Alas, my friendly phone consultant informed me there is no such thing as cataracts and hip replacement cover, (damn) and while there were a few dollars to be saved in reducing the amount of coverage we had, he suggested a better option I'd never even thought of.
The policy tweak that saved me hundreds
"Your hospital excess is $450 at the moment," he informed me.
"It's a one-off payment per adult, per year, so you'd only ever pay it once in a calendar year, no matter how many claims you had to make," he continued.
What he then explained was that by raising our excess by just $50 - to $500 - it would drop our monthly premiums to $350, which is a monthly saving of $50.
A $50 increase in our excess - which only applies for hospital cover and, with our policy, only for overnight stays - was definitely a cost we were willing to absorb if we need to, especially since we'd recoup that money in the first month of our reduced premium.
Without having to compromise on the type of cover we had, we'd suddenly saved ourselves $600 per year, and our budget is now looking slightly less terrifying.
Why it always pays to ask
As a card-carrying member of Gen Y, I suffer from Chronic Phone Call Avoidance (CPCA), so picking up the phone to stay on hold with a service provider is my idea of hell.
I blame this dislike of dealing with bureaucracy for the fact that I'd happily paid out a sizeable chunk of my salary each month for years before making any effort to figure out exactly what I was paying for - or how I could better make use of the product.
That being said, a simple phone call was all it took for me to not only save big bucks, but understand my policy better as well.

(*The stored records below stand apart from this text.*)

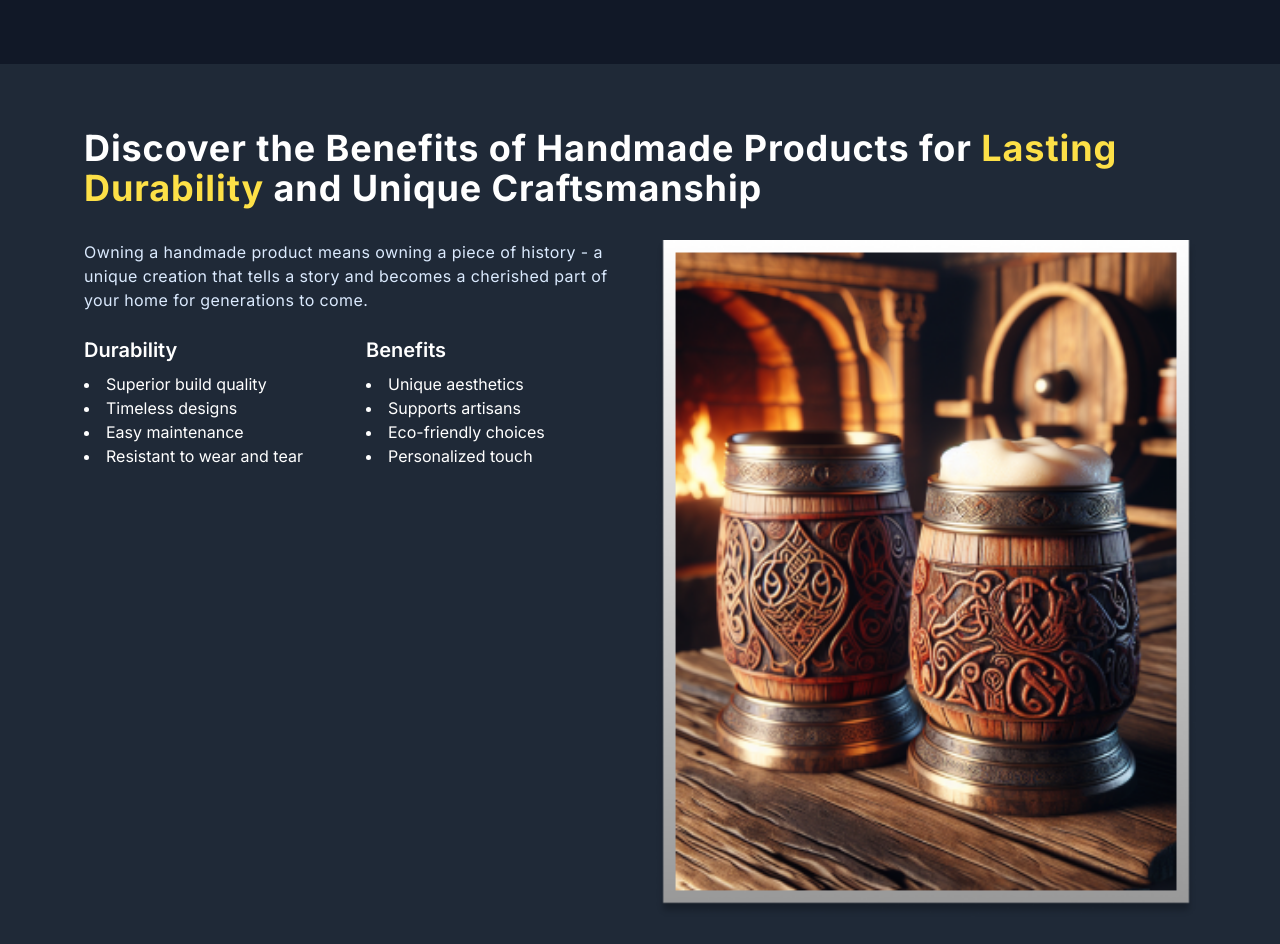
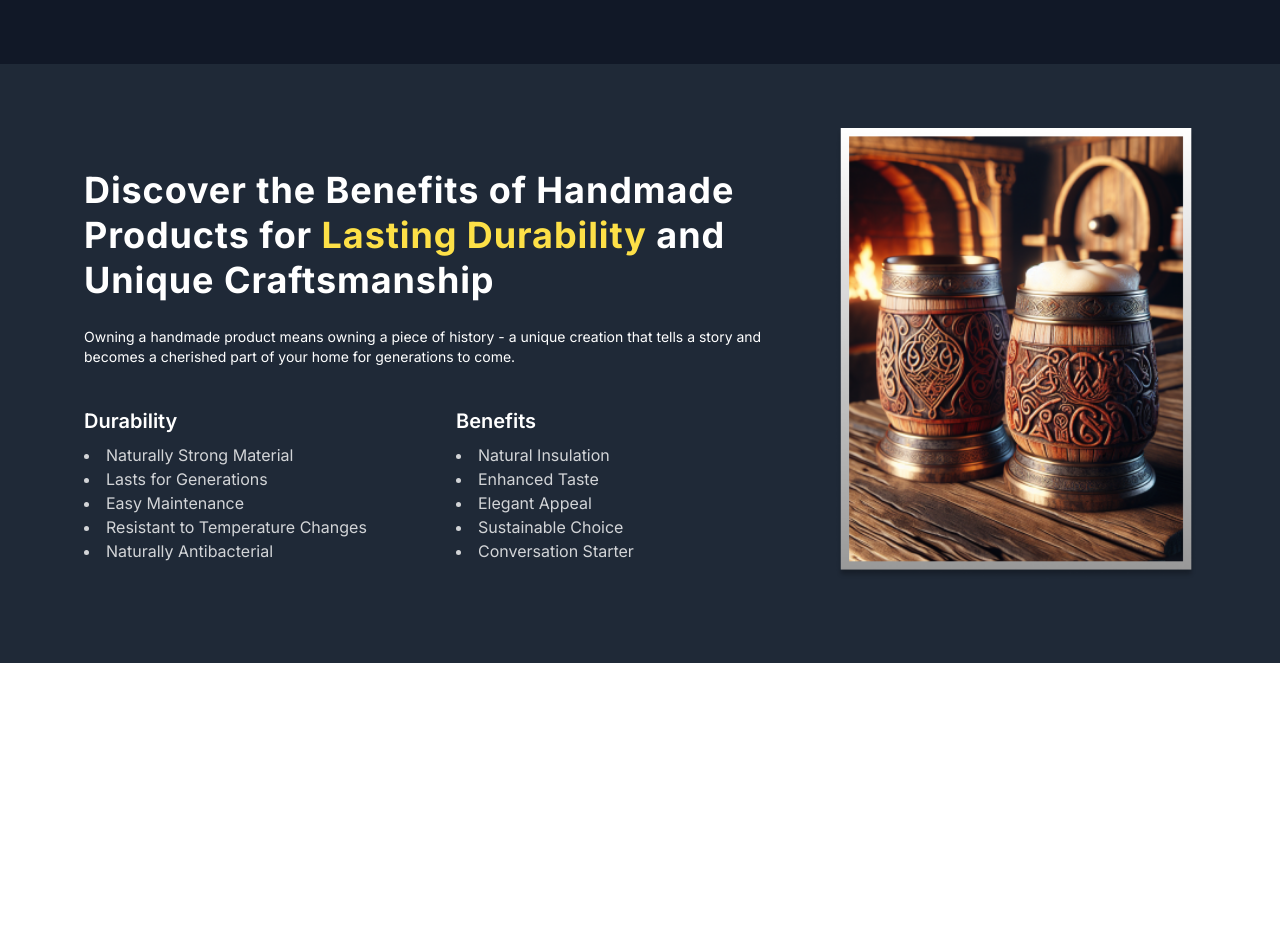
Before and after one commit to saadsalmany/Artwork-Maestro, a Next.js app: page / in a window 1280 px wide. Shown: the part 2240-3184 px from the top of the page. Built offline with nearby package versions, Linux system fonts and the light colour scheme.

Commit message:
made some changes

```diff
--- a/app/Components/BenefitSection.js
+++ b/app/Components/BenefitSection.js
@@ -5,58 +5,58 @@ function BenefitSection() {
   return (
     <div className="bg-gray-800 text-white py-16 px-4 tablet:px-8 desktop:px-16">
       <div className="max-w-6xl mx-auto mobile:p-5 mobile:pt-0">
-        <h2 className="text-2xl tracking-wide  tablet:text-4xl font-bold mb-8">
-          Discover the Benefits of Handmade Products for
-          <span className="text-yellow-300"> Lasting Durability</span> and
-          <span className="text-white"> Unique Craftsmanship</span>
-        </h2>
-
-        <div className="flex flex-col desktop:flex-row gap-8">
-          <div className="desktop:w-1/2">
-            <p className="mb-6 text-blue-100 desktop:tracking-wide">
+        <div className="desktop:flex desktop:gap-8">
+          <div className="desktop:w-2/3">
+            <h2 className="text-[7.5vw] tracking-wide leading-snug tablet:text-4xl font-bold mb-6 mt-5 desktop:mt-10
+            desktop:leading-tight">
+              Discover the Benefits of Handmade Products for
+              <span className="text-yellow-300"> Lasting Durability</span> and
+              <span className="text-white"> Unique Craftsmanship</span>
+            </h2>
+            <p className="mb-10 text-white font-normal text-sm">
               Owning a handmade product means owning a piece of history - a
               unique creation that tells a story and becomes a cherished part of your
               home for generations to come.
             </p>
-          <div className="desktop:w-1/2">
+          <div className=" desktop:hidden mobile:block tablet:block w-[65vw] mb-10">
             <Image
               src="/BenefitImage.png"
               alt="Handmade crafts"
               width={500}
               height={400}
-              className="rounded-desktop desktop:hidden shadow-desktop object-cover w-full h-full"
+              className="rounded-desktop shadow-desktop object-cover w-full h-full mt-10 desktop:mt-0"
             />
           </div>
-
             <div className="grid grid-cols-1 tablet:grid-cols-2 gap-6">
               <div>
                 <h3 className="text-xl font-semibold mb-2 text-white">Durability</h3>
-                <ul className="list-disc list-inside text-white">
-                  <li>Superior build quality</li>
-                  <li>Timeless designs</li>
-                  <li>Easy maintenance</li>
-                  <li>Resistant to wear and tear</li>
+                <ul className="list-disc list-inside text-white opacity-80">
+                  <li>Naturally Strong Material</li>
+                  <li>Lasts for Generations</li>
+                  <li>Easy Maintenance</li>
+                  <li>Resistant to Temperature Changes</li>
+                  <li>Naturally Antibacterial</li>
                 </ul>
               </div>
               <div>
                 <h3 className="text-xl font-semibold mb-2 text-white">Benefits</h3>
-                <ul className="list-disc list-inside text-white">
-                  <li>Unique aesthetics</li>
-                  <li>Supports artisans</li>
-                  <li>Eco-friendly choices</li>
-                  <li>Personalized touch</li>
+                <ul className="list-disc list-inside text-white opacity-80">
+                  <li>Natural Insulation</li>
+                  <li>Enhanced Taste</li>
+                  <li>Elegant Appeal</li>
+                  <li>Sustainable Choice</li>
+                  <li>Conversation Starter</li>
                 </ul>
               </div>
             </div>
           </div>
-
-          <div className="desktop:w-1/2 tablet:hidden mobile:hidden desktop:flex ">
+          <div className=" mobile:hidden desktop:flex tablet:hidden desktop:w-1/3">
             <Image
               src="/BenefitImage.png"
               alt="Handmade crafts"
               width={500}
               height={400}
-              className="rounded-desktop shadow-desktop object-cover w-full h-full"
+              className="rounded-desktop shadow-desktop object-cover w-full h-full mt-10 desktop:mt-0"
             />
           </div>
         </div>
--- a/app/Components/HeroSection.js
+++ b/app/Components/HeroSection.js
@@ -58,7 +58,7 @@ const HeroSection = () => {
         ref={sectionRef}
         className="hero-section bg-white min-h-screen flex flex-col tablet:items-center desktop:flex-row items-stretch justify-between px-6 tablet:px-16 desktop:px-26 max-w-7xl mx-auto relative"
       >
-        <div className="content-wrapper desktop:gap-5 tablet:gap-7 gap-2 flex-1 pt-16 tablet:pt-28 desktop:pt-16 flex flex-col tablet:items-center desktop:items-start desktop:max-w-[50%]">
+        <div className="content-wrapper desktop:gap-5 tablet:gap-7 gap-2 flex-1 pt-20 tablet:pt-28 desktop:pt-16 flex flex-col tablet:items-center desktop:items-start desktop:max-w-[50%]">
           <h1
             ref={(el) => (elementsRef.current.heading = el)}
             className="text-[7vw] tablet:text-[6vw] desktop:text-[3vw] font-medium font-outfit mb-0 desktop:leading-relaxed text-secondary-blue tablet:text-center desktop:text-left"
```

If you're looking for a way to tighten the belt, budget-wise, picking up the phone to see how you can tweak your health insurance policy might well be the way to go.
This article is based on the experience of one family and any decisions about your own health insurance policy should be made in consultation with your insurance provider.
This article originally appeared on Kidspot.